When you think 80s music, chances are you’re not thinking of rootsy, R&B-flavoured folk pop. This may or may not explain the reasons why Hothouse Flowers were not a household name in 1988. Yet, Bono from U2, who himself had become reacquainted with American R&B textures in time to put together Rattle and Hum that year, thought enough of this band to sign them to U2’s Mother records.
Perhaps even then, the feeling that pop music had become sterile was enough to create a niche for a band like this one. Hothouse Flowers were made up of former Dublin street musicians. They made music that was immediate and fit to be played live because that’s how you play when you’re a street musician – there is no production, or studio gadgetry to bail you out.
As such, they brought something new to the table when they finally did hit the studio. This is even if that something new was actually hearkening back to something older – the influence of Van Morrison and Tim Buckley that helped to underpin their folky sound.

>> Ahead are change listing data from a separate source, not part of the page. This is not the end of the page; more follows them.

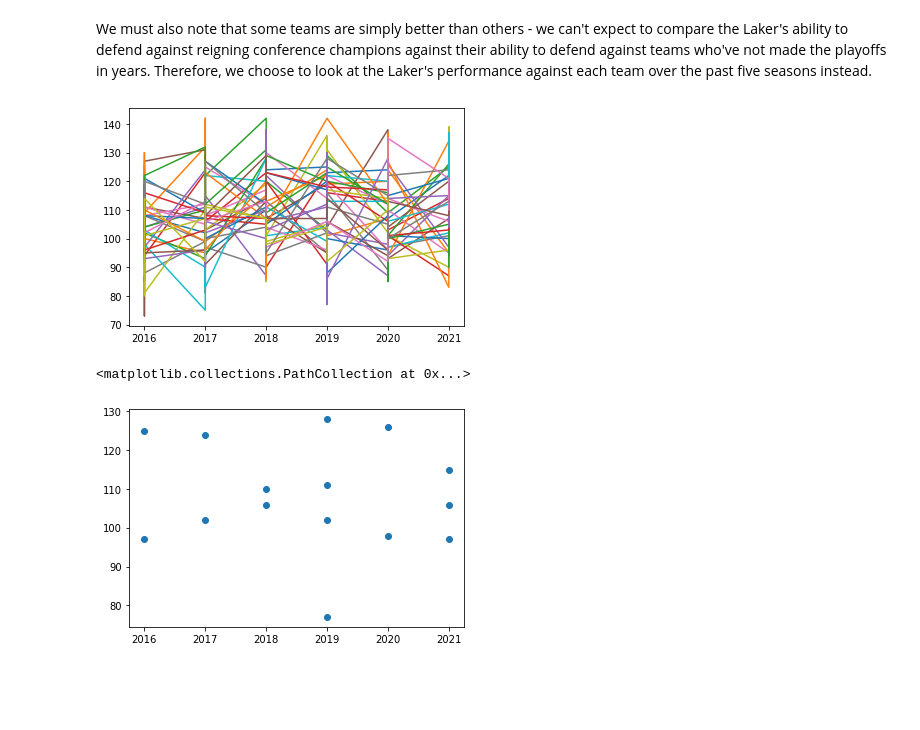
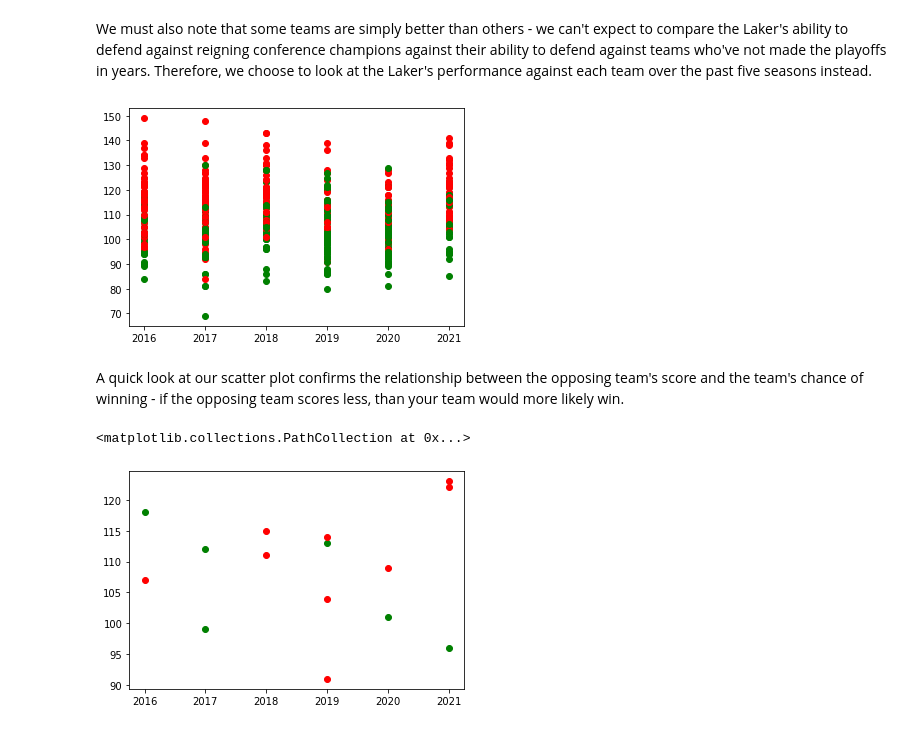
Before and after one commit to andrewyuantw/LakersAnalysis, a Jupyter notebook: Code/Defense.ipynb, the cells around one changed output. Drawn from its saved outputs; the diff is of its cells as text; code cells hidden in the pictures; blank space fills up the shorter version.

```diff
--- a/Code/Defense.ipynb
+++ b/Code/Defense.ipynb
@@ -134,18 +134,26 @@ We must also note that some teams are simply better than others - we can't expec
 # %%
 import matplotlib.pyplot as plt
 
 team_names = cleaned_lakers["OPPOSING_TEAM_ID"].unique()
 
 for team_name in team_names:
     curr_df = cleaned_lakers[cleaned_lakers["OPPOSING_TEAM_ID"] == team_name]
-    plt.plot(curr_df["SEASON"], curr_df["OPPOSING_PTS"])
+    wins_df = curr_df[curr_df["LAKERS_WIN"] == 1]
+    lose_df = curr_df[curr_df["LAKERS_WIN"] == 0]
+    plt.scatter(wins_df["SEASON"], wins_df["OPPOSING_PTS"], color = 'green')
+    plt.scatter(lose_df["SEASON"], lose_df["OPPOSING_PTS"], color = 'red')
 # %% [output]
-[figure, old version]
+[figure, new version]
+# %% [markdown]
+A quick look at our scatter plot confirms the relationship between the opposing team's score and the team's chance of winning - if the opposing team scores less, than your team would more likely win.
 # %%
 NETS_TEAM_ID = 1610612751
 
 curr_df = cleaned_lakers[cleaned_lakers["OPPOSING_TEAM_ID"] == NETS_TEAM_ID]
-plt.scatter(curr_df["SEASON"], curr_df["OPPOSING_PTS"])
+wins_df = curr_df[curr_df["LAKERS_WIN"] == 1]
+lose_df = curr_df[curr_df["LAKERS_WIN"] == 0]
+plt.scatter(wins_df["SEASON"], wins_df["OPPOSING_PTS"], color = 'green')
+plt.scatter(lose_df["SEASON"], lose_df["OPPOSING_PTS"], color = 'red')
 # %% [output]
 <matplotlib.collections.PathCollection at 0x...>
-[figure, old version]
+[figure, new version]
```
Also changed, not shown: parts of 2 cells of this notebook.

The group put out a number of albums, and made themselves a modest audience although arguably with diminishing returns from the late 80s to the early 90s. Singer/keyboardist Liam O’Maonlai collaborated with Tim Finn on a side project, and other members guested on the work of others as well. In 2004, they put out a new album, Into Your Heart to critical praise.

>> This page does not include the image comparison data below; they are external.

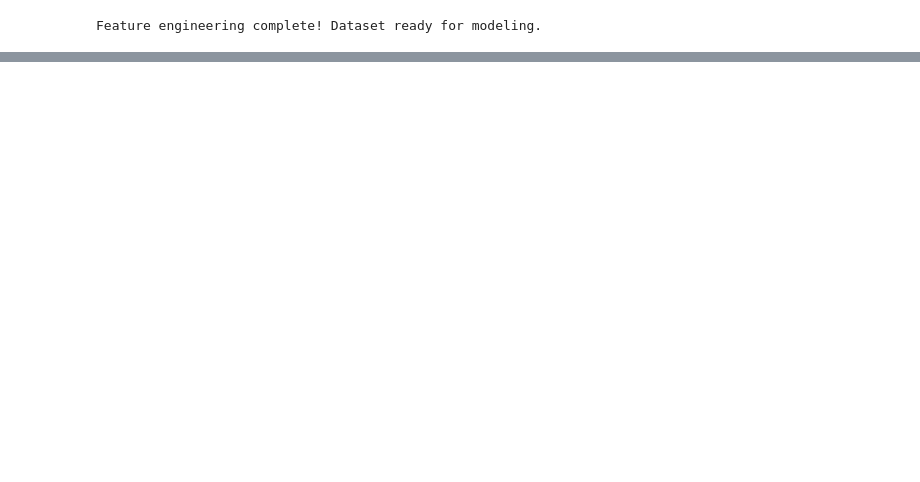
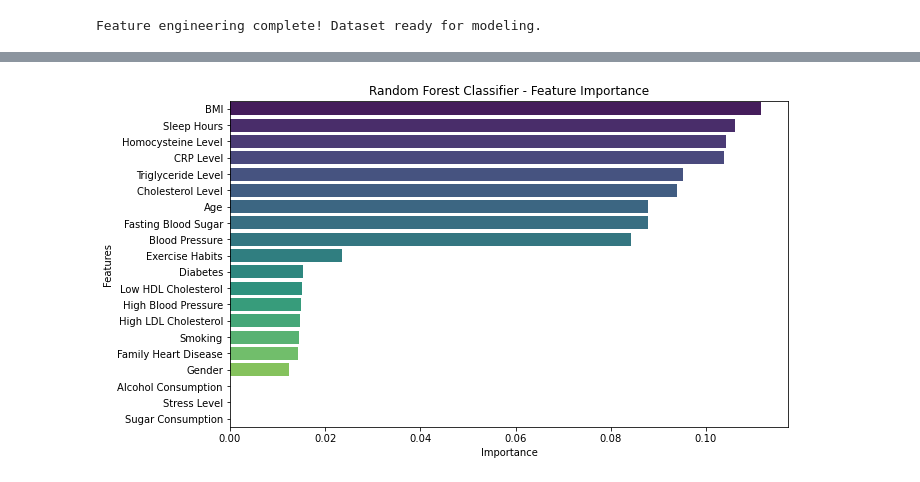
Before and after one commit to Dominic-Oseko/Group-10-Heart-disease-project, a Jupyter notebook: Members Notebook/index.david1.ipynb, the cells around one changed output, grey strips where cells are left out. Saved outputs shown, nothing was run; the diff lists cells and outputs as text; code cells hidden in the pictures; blank space fills up the shorter version.

```diff
--- a/Members Notebook/index.david1.ipynb
+++ b/Members Notebook/index.david1.ipynb
@@ -237,0 +438,15 @@ ValueError: Input contains NaN, infinity or a value too large for dtype('float64
+# %%
+# hyperparameter tuning
+from sklearn.model_selection import GridSearchCV
+from sklearn.model_selection import RandomizedSearchCV
+
+# Define the hyperparameter grid
+param_grid = {'n_estimators': [50, 100, 200, 300],
+              'max_depth': [5, 10, 15, 20],
+              'max_features': ['auto', 'sqrt'],
+              'min_samples_split': [2, 5, 10],
+              'min_samples_leaf': [1, 2, 4]}
+# Instantiate the grid search model
+rf = RandomForestClassifier(random_state=42)
+grid_search = RandomizedSearchCV(estimator=rf, param_distributions=param_grid, cv=3, n_iter=50, verbose=2, n_jobs=-1)
+grid_search.fit(X_train, y_train)
@@ -237,0 +566,15 @@ ValueError: Input contains NaN, infinity or a value too large for dtype('float64
+# %%
+# Feature Importance
+# Random Forest
+feature_importances = best_rf.feature_importances_
+features = X.columns
+df_fi = pd.DataFrame({'Features': features, 'Importance': feature_importances})
+df_fi = df_fi.sort_values(by='Importance', ascending=False)
+
+# Plot
+plt.figure(figsize=(10, 6))
+sns.barplot(x='Importance', y='Features', data=df_fi, palette='viridis')
+plt.title('Random Forest Classifier - Feature Importance')
+plt.show()
+# %% [output]
+[figure, added]
```
Also changed, not shown: parts of 34 cells of this notebook.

For more information about the band, check out the Hothouse Flowers site.